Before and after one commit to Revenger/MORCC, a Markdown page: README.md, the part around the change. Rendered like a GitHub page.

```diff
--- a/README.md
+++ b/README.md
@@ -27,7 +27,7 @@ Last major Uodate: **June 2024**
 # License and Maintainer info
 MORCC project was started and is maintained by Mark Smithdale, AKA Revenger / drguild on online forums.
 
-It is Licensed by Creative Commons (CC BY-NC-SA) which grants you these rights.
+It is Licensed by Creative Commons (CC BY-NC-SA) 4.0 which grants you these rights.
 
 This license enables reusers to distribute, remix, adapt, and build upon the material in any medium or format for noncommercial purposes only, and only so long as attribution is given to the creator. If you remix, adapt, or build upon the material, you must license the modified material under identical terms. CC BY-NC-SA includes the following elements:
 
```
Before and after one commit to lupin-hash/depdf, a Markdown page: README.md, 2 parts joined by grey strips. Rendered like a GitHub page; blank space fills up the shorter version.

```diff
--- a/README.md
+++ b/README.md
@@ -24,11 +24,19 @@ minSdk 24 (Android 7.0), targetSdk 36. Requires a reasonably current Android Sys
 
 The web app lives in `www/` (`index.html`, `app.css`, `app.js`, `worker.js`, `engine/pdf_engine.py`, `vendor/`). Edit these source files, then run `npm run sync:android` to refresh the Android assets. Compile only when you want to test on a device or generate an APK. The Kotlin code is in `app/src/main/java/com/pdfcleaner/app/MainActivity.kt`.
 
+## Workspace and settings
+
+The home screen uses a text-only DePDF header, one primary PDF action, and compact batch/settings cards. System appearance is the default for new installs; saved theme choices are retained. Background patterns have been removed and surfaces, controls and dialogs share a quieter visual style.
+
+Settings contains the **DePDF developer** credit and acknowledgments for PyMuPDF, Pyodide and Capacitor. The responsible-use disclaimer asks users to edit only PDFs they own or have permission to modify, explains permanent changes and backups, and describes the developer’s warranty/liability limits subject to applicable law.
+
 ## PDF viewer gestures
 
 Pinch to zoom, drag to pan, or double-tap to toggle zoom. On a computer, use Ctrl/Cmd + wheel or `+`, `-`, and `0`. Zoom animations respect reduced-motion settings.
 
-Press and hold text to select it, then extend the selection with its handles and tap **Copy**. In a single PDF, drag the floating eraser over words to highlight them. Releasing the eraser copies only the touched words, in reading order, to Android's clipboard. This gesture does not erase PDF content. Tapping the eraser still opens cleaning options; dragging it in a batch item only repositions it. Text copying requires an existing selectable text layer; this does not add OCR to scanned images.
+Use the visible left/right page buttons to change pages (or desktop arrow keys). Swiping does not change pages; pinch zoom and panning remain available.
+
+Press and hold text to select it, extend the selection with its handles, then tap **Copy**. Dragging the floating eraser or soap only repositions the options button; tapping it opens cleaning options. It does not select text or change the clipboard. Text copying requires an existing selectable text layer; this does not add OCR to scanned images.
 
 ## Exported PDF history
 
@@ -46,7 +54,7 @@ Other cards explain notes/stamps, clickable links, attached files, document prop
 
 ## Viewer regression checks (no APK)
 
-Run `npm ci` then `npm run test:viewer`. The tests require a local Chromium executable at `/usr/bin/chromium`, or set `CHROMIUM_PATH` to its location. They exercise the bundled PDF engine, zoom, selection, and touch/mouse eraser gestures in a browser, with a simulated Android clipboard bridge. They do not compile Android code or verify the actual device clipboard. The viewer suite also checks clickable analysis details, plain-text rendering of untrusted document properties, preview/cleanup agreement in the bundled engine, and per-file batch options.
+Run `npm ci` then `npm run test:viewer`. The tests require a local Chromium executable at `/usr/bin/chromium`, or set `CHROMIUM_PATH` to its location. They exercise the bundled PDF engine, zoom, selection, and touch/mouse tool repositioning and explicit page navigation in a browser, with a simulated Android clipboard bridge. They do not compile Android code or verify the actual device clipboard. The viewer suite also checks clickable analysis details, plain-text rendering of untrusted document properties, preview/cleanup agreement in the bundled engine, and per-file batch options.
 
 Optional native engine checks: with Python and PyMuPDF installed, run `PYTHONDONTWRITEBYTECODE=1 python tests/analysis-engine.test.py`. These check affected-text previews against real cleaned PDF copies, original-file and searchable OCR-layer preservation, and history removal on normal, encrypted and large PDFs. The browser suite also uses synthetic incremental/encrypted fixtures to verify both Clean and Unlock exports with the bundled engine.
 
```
##########
EXERCISE PROMPT —
Every line containing the word "checks" must be copied from the material above.

WRITTEN ANSWER —
 ## Viewer regression checks (no APK)
-Run `npm ci` then `npm run test:viewer`. The tests require a local Chromium executable at `/usr/bin/chromium`, or set `CHROMIUM_PATH` to its location. They exercise the bundled PDF engine, zoom, selection, and touch/mouse eraser gestures in a browser, with a simulated Android clipboard bridge. They do not compile Android code or verify the actual device clipboard. The viewer suite also checks clickable analysis details, plain-text rendering of untrusted document properties, preview/cleanup agreement in the bundled engine, and per-file batch options.
+Run `npm ci` then `npm run test:viewer`. The tests require a local Chromium executable at `/usr/bin/chromium`, or set `CHROMIUM_PATH` to its location. They exercise the bundled PDF engine, zoom, selection, and touch/mouse tool repositioning and explicit page navigation in a browser, with a simulated Android clipboard bridge. They do not compile Android code or verify the actual device clipboard. The viewer suite also checks clickable analysis details, plain-text rendering of untrusted document properties, preview/cleanup agreement in the bundled engine, and per-file batch options.
 Optional native engine checks: with Python and PyMuPDF installed, run `PYTHONDONTWRITEBYTECODE=1 python tests/analysis-engine.test.py`. These check affected-text previews against real cleaned PDF copies, original-file and searchable OCR-layer preservation, and history removal on normal, encrypted and large PDFs. The browser suite also uses synthetic incremental/encrypted fixtures to verify both Clean and Unlock exports with the bundled engine.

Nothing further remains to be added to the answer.